What doctors are for your physical/mental health, advisors are for your financial health. What do you do before you visit a doctor? Understand your condition, prepare for all the questions that the doctor would ask, ensure all your test reports/medical history documents are in order, and so on. Preparation is a must even before you visit a financial doctor. Here’s a comprehensive checklist that will help you prepare for a meeting with your financial advisor.
7 Things To-Do-To Prepare For Your First Financial Advisor Meeting
- List your assets and liabilities
- Outline your income and expenses
- Write down your goals
- Consider the needs of your family
- Understand your financial strengths and weaknesses
- Get your financial documents in order
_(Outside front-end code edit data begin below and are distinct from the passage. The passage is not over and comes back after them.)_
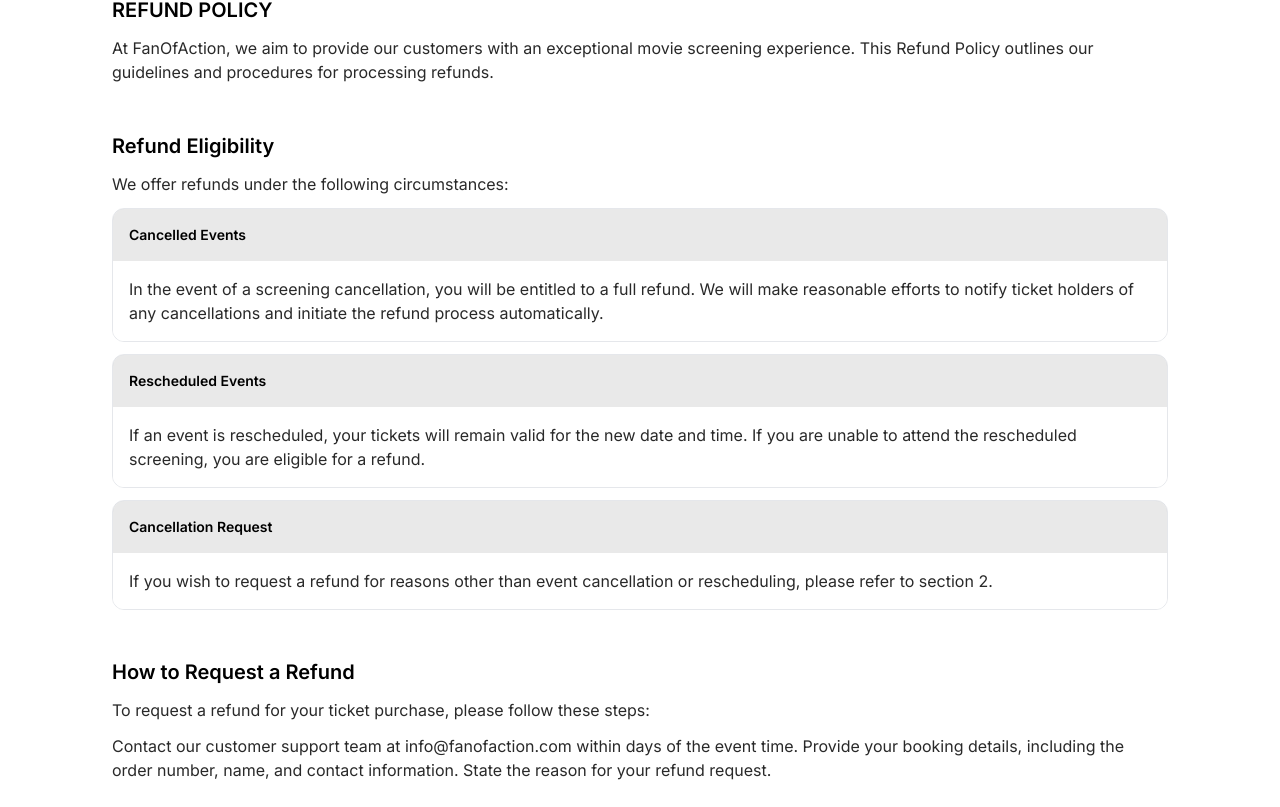
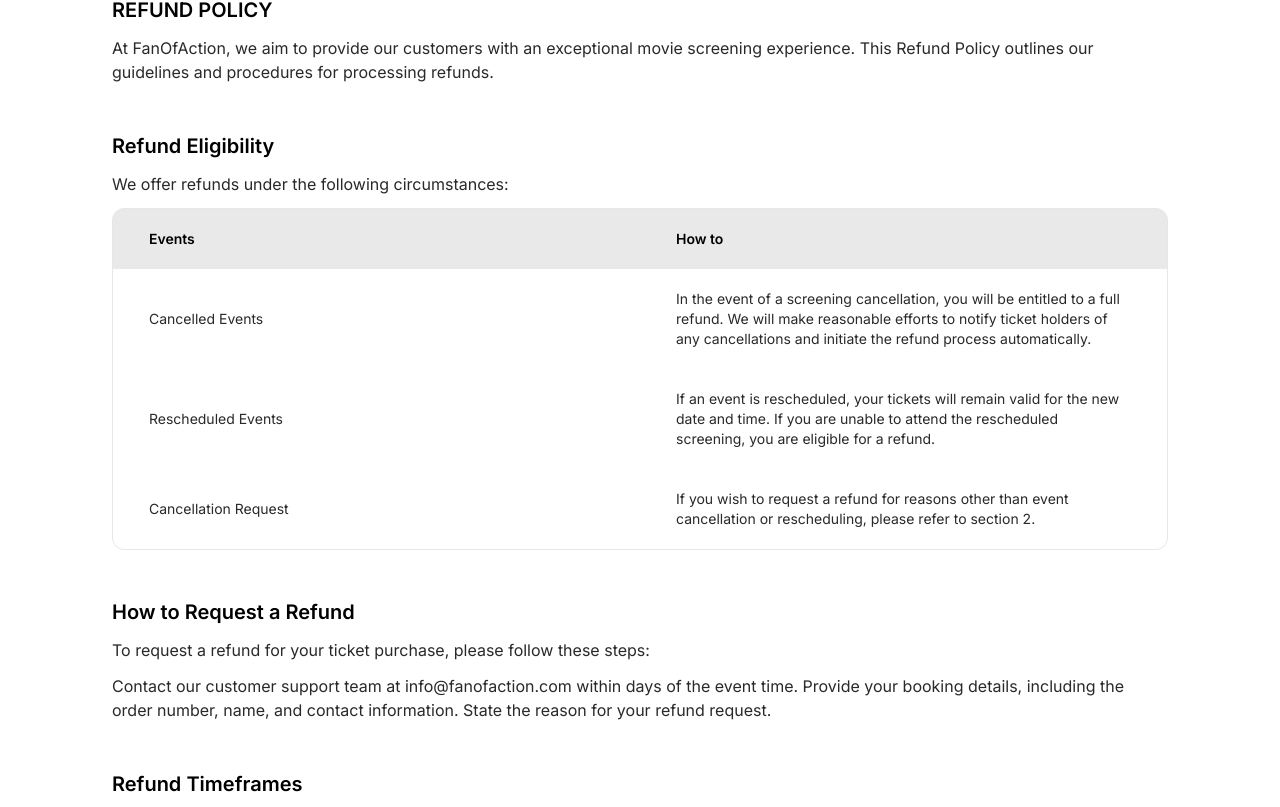
Before and after one commit to fanofactioncode/frontend, a Next.js app: page /refund-and-cancellation-policy in a window 1280 px wide. Shown: the part 551-1358 px from the top of the page. Built offline with nearby package versions, Linux system fonts and the light colour scheme.

Commit message:
style: refund table updated responsively

```diff
--- a/src/app/refund-and-cancellation-policy/page.tsx
+++ b/src/app/refund-and-cancellation-policy/page.tsx
@@ -39,7 +39,63 @@
             </h3>
             <p>We offer refunds under the following circumstances:</p>
 
-            <div className="border rounded-xl overflow-hidden">
+            <div className="hidden sm:block border rounded-xl overflow-hidden">
+              <table className="table-fixed w-full">
+                <thead className="bg-text-sub/10 p-4">
+                  <tr>
+                    <th className="text-sm text-left px-9 py-5 font-semibold text-text">
+                      Events
+                    </th>
+                    <th className="text-sm text-left px-9 py-5 font-semibold text-text">
+                      How to
+                    </th>
+                  </tr>
+                </thead>
+
+                <tbody>
+                  <tr>
+                    <td className="px-9 py-5">
+                      <p className="text-sm">Cancelled Events</p>
+                    </td>
+                    <td className="px-9 py-5">
+                      <p className="text-sm">
+                        In the event of a screening cancellation, you will be
+                        entitled to a full refund. We will make reasonable
+                        efforts to notify ticket holders of any cancellations
+                        and initiate the refund process automatically.
+                      </p>
+                    </td>
+                  </tr>
+                  <tr>
+                    <td className="px-9 py-5">
+                      <p className="text-sm">Rescheduled Events</p>
+                    </td>
+                    <td className="px-9 py-5">
+                      <p className="text-sm">
+                        If an event is rescheduled, your tickets will remain
+                        valid for the new date and time. If you are unable to
+                        attend the rescheduled screening, you are eligible for a
+                        refund.
+                      </p>
+                    </td>
+                  </tr>
+                  <tr>
+                    <td className="px-9 py-5">
+                      <p className="text-sm">Cancellation Request</p>
+                    </td>
+                    <td className="px-9 py-5">
+                      <p className="text-sm">
+                        If you wish to request a refund for reasons other than
+                        event cancellation or rescheduling, please refer to
+                        section 2.
+                      </p>
+                    </td>
+                  </tr>
+                </tbody>
+              </table>
+            </div>
+
+            <div className="sm:hidden border rounded-xl overflow-hidden">
               <div className="bg-text-sub/10 p-4">
                 <h4 className="text-sm font-semibold text-text">
                   Cancelled Events
@@ -55,7 +111,7 @@
               </div>
             </div>
 
-            <div className="border rounded-xl overflow-hidden">
+            <div className="sm:hidden border rounded-xl overflow-hidden">
               <div className="bg-text-sub/10 p-4">
                 <h4 className="text-sm font-semibold text-text">
                   Rescheduled Events
@@ -70,7 +126,7 @@
               </div>
             </div>
 
-            <div className="border rounded-xl overflow-hidden">
+            <div className="sm:hidden border rounded-xl overflow-hidden">
               <div className="bg-text-sub/10 p-4">
                 <h4 className="text-sm font-semibold text-text">
                   Cancellation Request
```
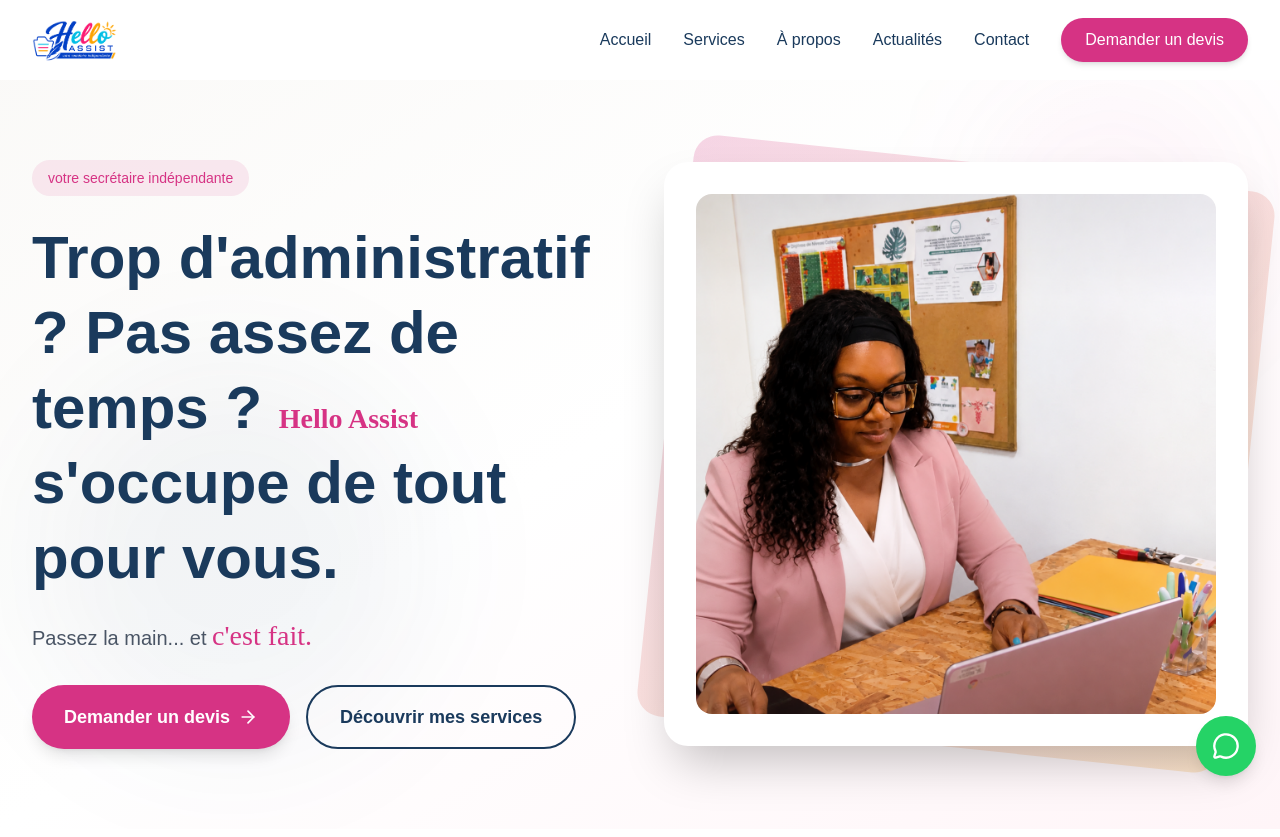
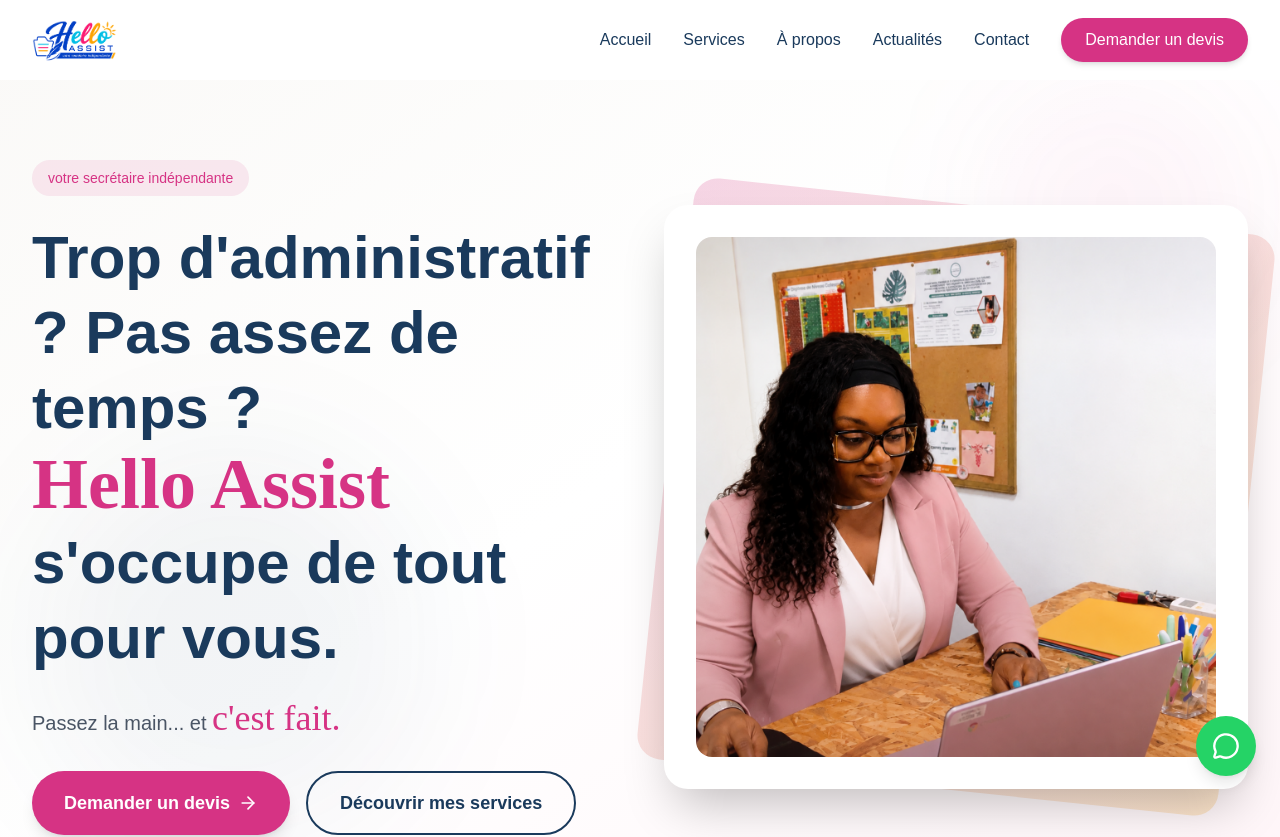
Before and after one commit to agenceleela/helloassist, a Next.js app: page / in a window 1280 px wide. Shown: the top 837 px of the page. Built offline with nearby package versions, Linux system fonts and the light colour scheme.

Commit message:
fix: revert CSS font-size and increase Tailwind classes for script text

```diff
--- a/src/app/globals.css
+++ b/src/app/globals.css
@@ -34,9 +34,8 @@
 .script-accent {
   font-family: 'Brush Script MT', cursive;
   color: var(--pink);
-  font-size: 1.75rem; /* Augmentation de la taille (environ 28px) */
   display: inline-block;
-  line-height: 1.2;
+  line-height: 1.1;
 }
 
 /* Custom scrollbar */
--- a/src/components/Hero.tsx
+++ b/src/components/Hero.tsx
@@ -28,11 +28,11 @@
 
             <h1 className="text-4xl md:text-5xl lg:text-6xl font-bold text-[#1a3a5c] leading-tight mb-6">
               Trop d'administratif ? Pas assez de temps ?{" "}
-              <span className="script-accent text-[#d63384]">Hello Assist</span> s'occupe de tout pour vous.
+              <span className="script-accent text-5xl md:text-6xl lg:text-7xl text-[#d63384]">Hello Assist</span> s'occupe de tout pour vous.
             </h1>
 
             <p className="text-lg md:text-xl text-gray-600 mb-8 max-w-lg mx-auto md:mx-0">
-              Passez la main... et <span className="script-accent text-2xl text-[#d63384]">c'est fait.</span>
+              Passez la main... et <span className="script-accent text-3xl md:text-4xl text-[#d63384]">c'est fait.</span>
             </p>
 
             <div className="flex flex-col sm:flex-row gap-4 justify-center md:justify-start">
```
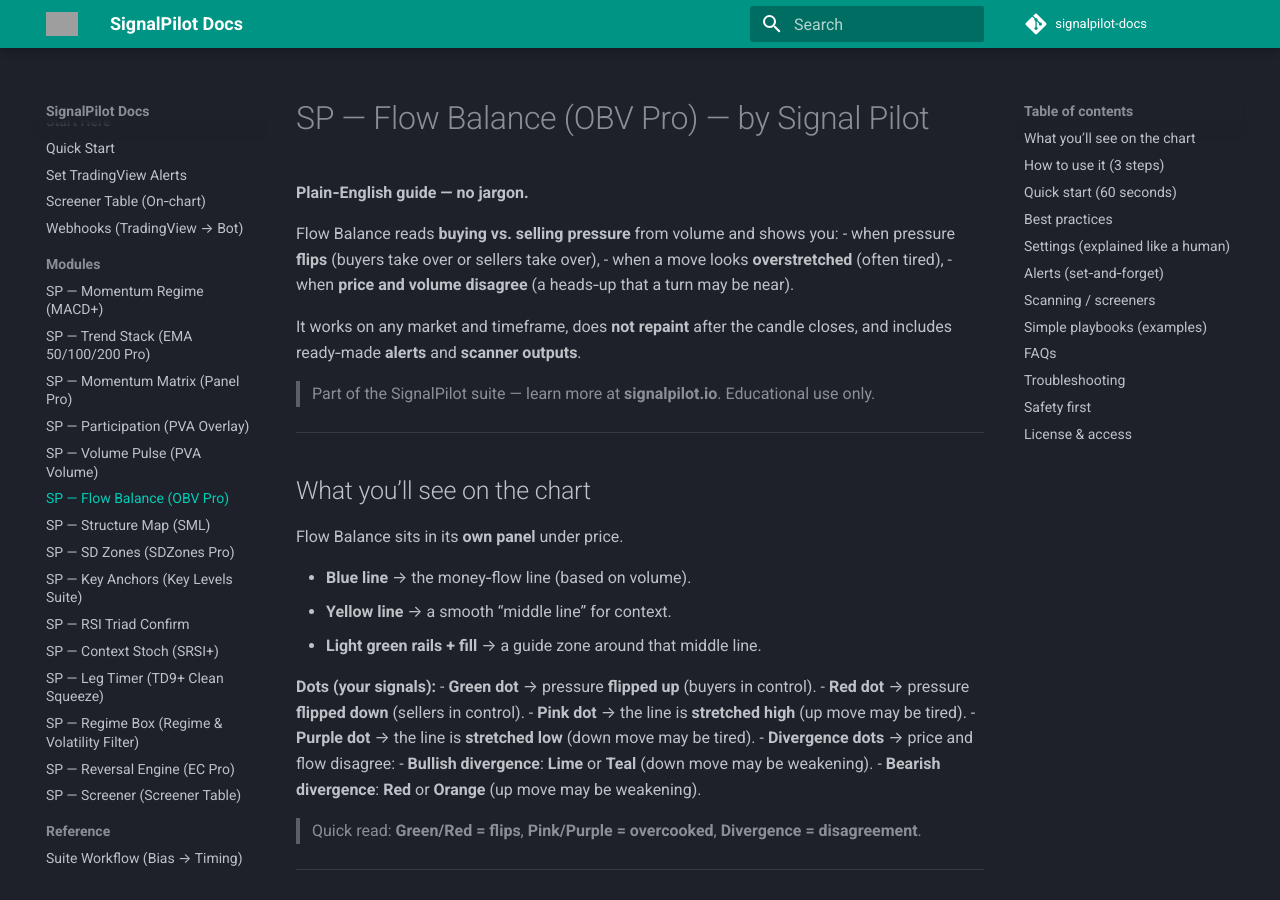
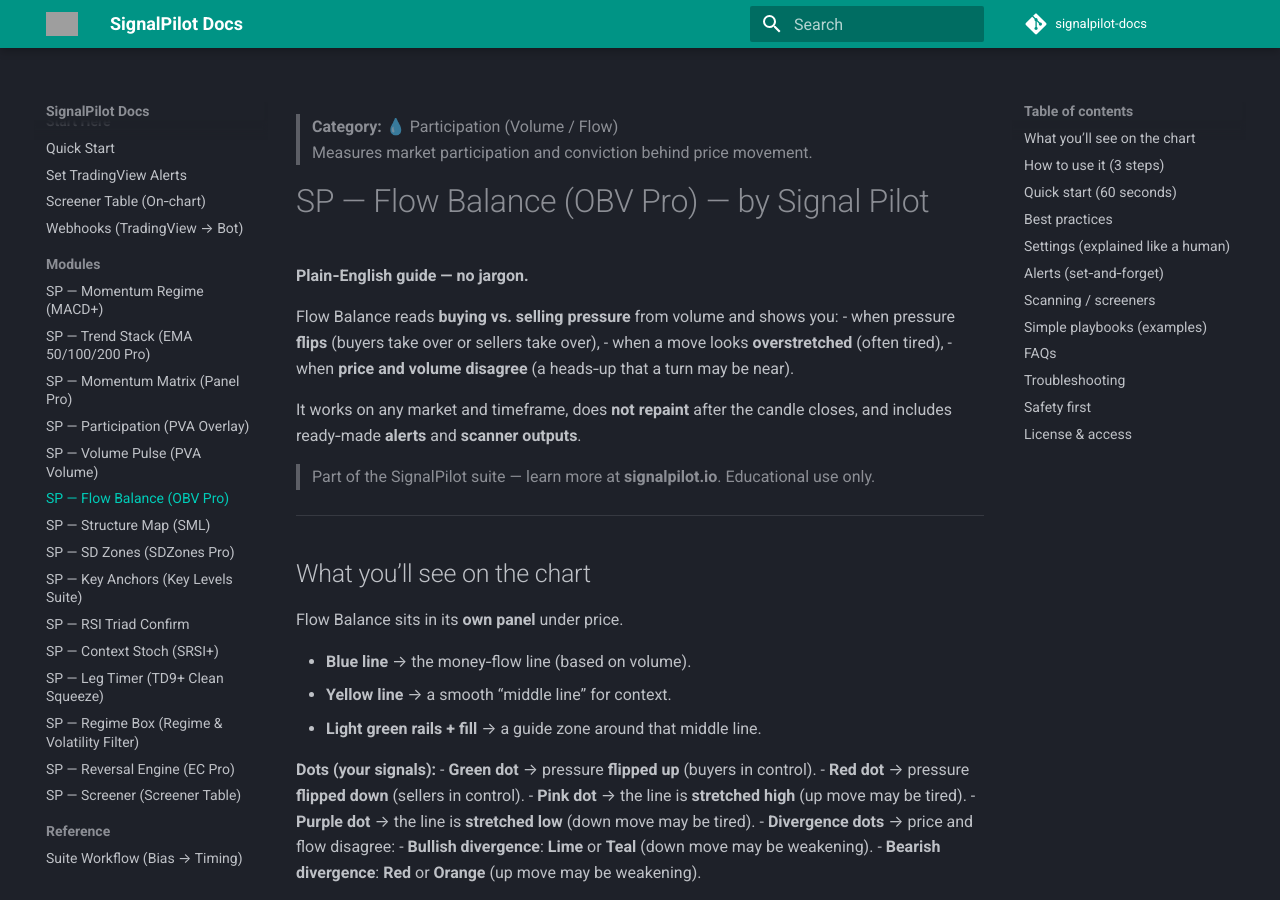
Before and after one commit to Signalpilot/signalpilot-docs, an MkDocs documentation site: the page built from docs/sp-obv-pro.md, in a window 1280 px wide and 900 px high. Built offline with MkDocs 1.6.1 and Material for MkDocs 9.7.7, drawn with Linux system fonts in a browser that asks for light colours; comment, search, counter and statistics services are not loaded; grey boxes are pictures that could not be loaded.

Commit message:
Update sp-obv-pro.md

```diff
--- a/docs/sp-obv-pro.md
+++ b/docs/sp-obv-pro.md
@@ -1,3 +1,7 @@
+> **Category:** 💧 Participation (Volume / Flow)
+> Measures market participation and conviction behind price movement.
+
+
 # SP — Flow Balance (OBV Pro) — by Signal Pilot
 
 **Plain‑English guide — no jargon.**
```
- Prepare a list of questions to ask your advisor
1. List your assets and liabilities
You approach a financial advisor with a view to bettering your financial life. For a better financial state, you first need to understand your current financial state. Make a list of all your assets – Cash, gold, investments, property, etc. and quantify them. Also, don’t forget to list down your liabilities. Create your debt profile by making a note of all your debts and prioritizing them. A clearer picture of your assets and liabilities will help your advisor craft a suitable plan for you.
2. Outline your income and expenses
To be able to discuss your finances with your financial advisor, it is imperative to have an idea of all your sources of income and expenses. It is always better to write these down so that you don’t miss adding petty expenses or any small income. Ensure you don’t add expected sources of income. If things don’t go as planned, you might end up facing a money crunch. On the other hand, it is advisable to take the expected expenses into consideration. If you expend, you do it from the provision you already made, and if you don’t, you save that money.
3. Write down your goals
By now you understand how much you own and owe. The next step is to make a note of all your goals. It could be as small as buying a phone or as big as buying a plush penthouse. A financial advisor can help you turn your dreams into reality, provided you are clear about them. Before meeting your advisor, ensure you have set specific and well-defined goals. Think of all the possible goal-related questions that your advisor can ask you and prepare for answering them.
4. Consider the needs of your family
A sound financial plan always has room for the needs of the family members. You would possibly not want to buy a phone for yourself if you know that you have an ailing father who needs money for his medical expenses. Thus, it is important to understand the needs and requirements of your family members before meeting your financial advisor.
5. Understand your financial strengths and weaknesses
Your meeting with your financial advisor can turn out to be productive only if you apprise them of your financial state. While having an account of your assets, liabilities, income, and expenses is good, you must also be well aware of your financial strengths and weaknesses. Your advisor can then focus on leveraging your strengths and tackling your weaknesses rather than detecting them. Financial strengths can include the ability to save regularly, the dedication to stick to your personal finance budget, etc. Habits such as irrational spending, digging into savings for every little thing, etc. can be termed as financial weaknesses.
6. Get your financial documents in order
To err is human, to forget is also human. You may not remember everything about your finances accurately. Thus, it is important that you have all your financial documents at one place before meeting your financial advisor. These include the latest statements for 401(k), 529 savings plan, etc.; information about your investments; documents related to estate planning namely, your will, life insurance, etc.; your tax records and so on.
7. Prepare a list of questions to ask your advisor
Last but definitely not least, give words to your doubts and queries and write them down. Better yet, you can email the list of questions to your advisor before your meeting with them. This way, you are far more prepared and structured, which, in turn, becomes a good start. The questions need not just be about your finances; you can even ask them about the services they will be offering to you, about the payments and other terms of engagement, about the future course of action, etc.
To sum it up
Much like doctors, financial advisors can help you be at ease, provided you convey your problems to them without any ambiguity. And, this is possible only if you prepare well for the meeting with them.
Want to better your financial health? Approach financial advisors today! With their expertise and experience, they can prescribe just the right financial doses for your finances.